UK-based not-for-profit climate accelerator Subak has announced the opening of the fundraise targeting £20 million to back startups to help usher in climate solutions at speed. The new cash will enable the company to expand to a total of eight data-led climate centres (‘nodes’) across six continents by 2025. Each node will be self-sustaining and led by local experts to tackle the region’s most critical issues and create a cascading global impact. The funding will also aid Subak’s development of a grant technology platform to democratise access to climate funding around the world and allow funders to directly invest in critical environmental projects with confidence.
In the recent times, an ever-increasing number of startups are seeking alternative ways to raise funding. This is where Subak steps in. Parallel to the booming VC investment in climate tech, the UK accelerator founded in 2021 by Baroness Bryony Worthington, lead author of the UK’s Climate Change Act, offers a unique model. It gives a funding route to those not suited to equity funding, empowering climate startups to scale their critical missions without pressure to deliver profit.
The growing community of data-led startups and researchers is supported by some of the best minds in tech, environment and science, including Amali de Alwis (former MD of Microsoft for Startups UK and CEO of Code First: Girls), Michelle You (co-founder of Songkick), Gi Fernando MBE, and Dr Jack Kelly (former Google DeepMind ML engineer).
Amali de Alwis MBE, CEO of Subak, said: “We call on all investors who share our sense of urgency and commitment to the climate crisis to join us in this pivotal phase of Subak’s journey and the larger fight against climate change. Equity funding in the climate sector is vital but it cannot be the only option - we need a unified approach from the for-profit and not-for-profit worlds if we’re going to have a real impact on the climate crisis.”
Baroness Bryony Worthington, co-founder of Subak, added: “We see an incredible untapped potential to fund and scale climate interventions that are primed for impact rather than profit. Often it is civil society that creates the perfect conditions for not-for-profits to enter markets and scale but they receive very little support. And out of the 100 most well-funded not-for-profits in the U.S. in 2021, none were exclusively focused on climate mitigation.”

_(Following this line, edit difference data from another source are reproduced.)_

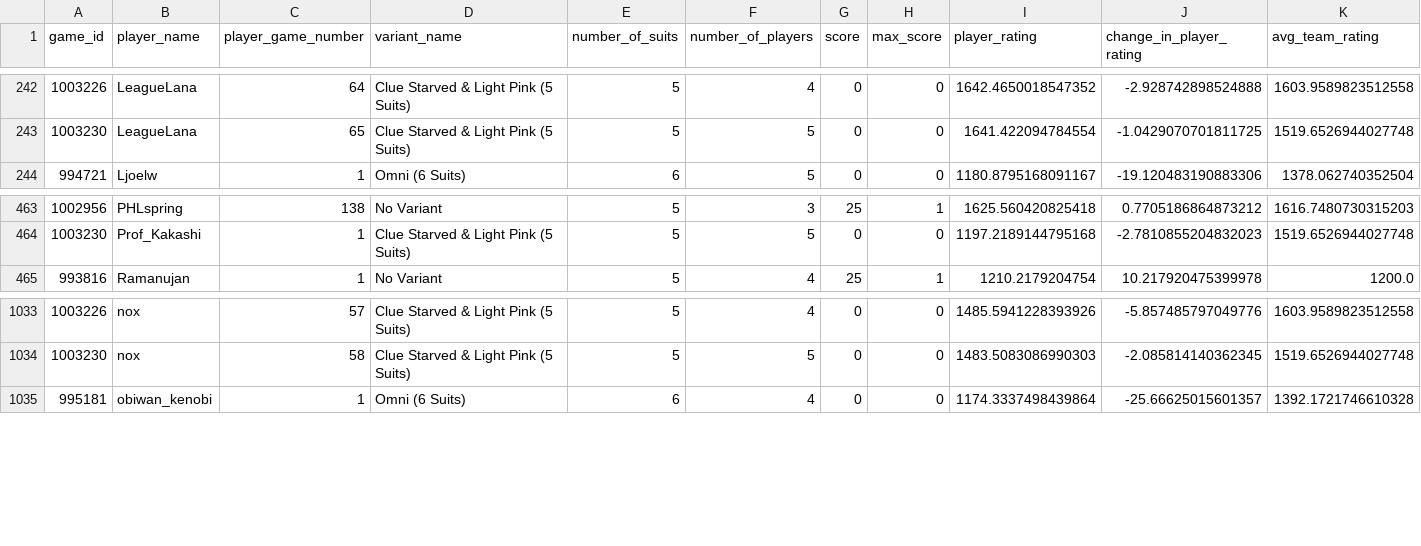
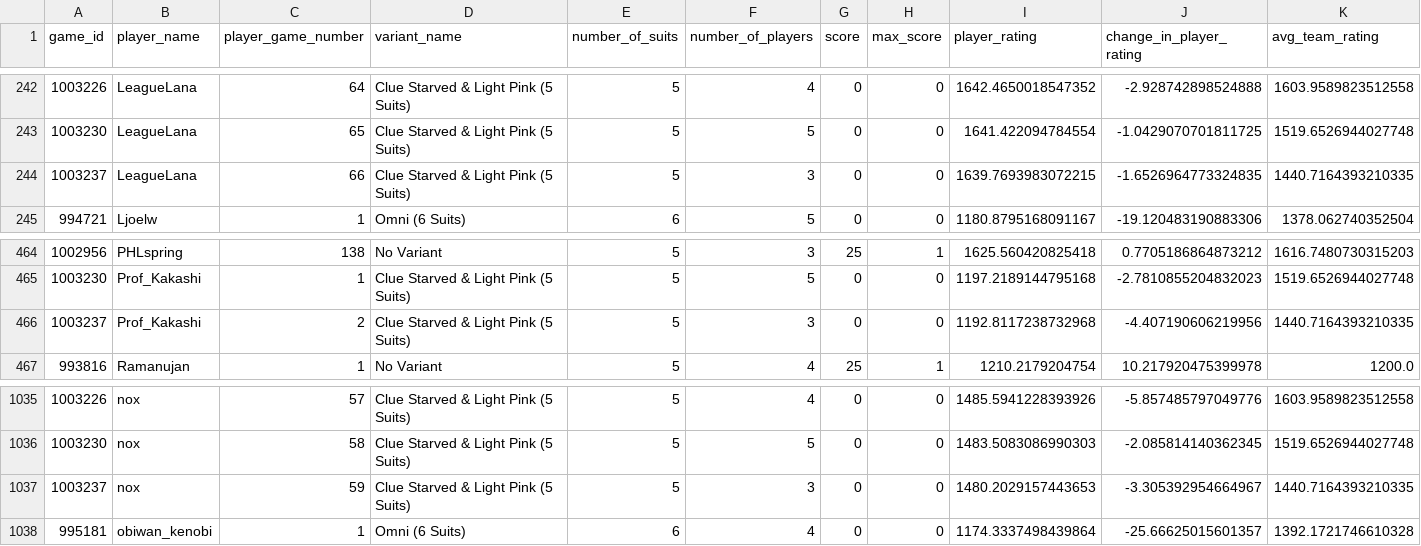
Before and after one commit to hanabi-league/hanabi-league.github.io, a CSV file: data/player_game_data.csv, drawn as a sheet; only a part is shown, gaps mark what is left out; the diff names each change by its address in the sheet, - before the commit and + after, or states it on an @@ line.

Commit message:
Update data

```diff
--- a/data/player_game_data.csv
+++ b/data/player_game_data.csv
+row 244: 1003237 | LeagueLana | 66 | Clue Starved & Light Pink (5 Suits) | 5 | 3 | 0 | 0 | 1639.7693983072215 | -1.6526964773324835 | 1440.7164393210335
+row 466: 1003237 | Prof_Kakashi | 2 | Clue Starved & Light Pink (5 Suits) | 5 | 3 | 0 | 0 | 1192.8117238732968 | -4.407190606219956 | 1440.7164393210335
+row 1037: 1003237 | nox | 59 | Clue Starved & Light Pink (5 Suits) | 5 | 3 | 0 | 0 | 1480.2029157443653 | -3.305392954664967 | 1440.7164393210335
```
Also changed, not shown: data/player_data.csv, data/variant_data.csv, 2 other files.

With two hubs established in the U.K. and Australia and a global Data Catalogue (dubbed the ‘Google of climate data’) in operation, the accelerator is projected to fund and scale hundreds of data-led climate organisations and projects in the next five years.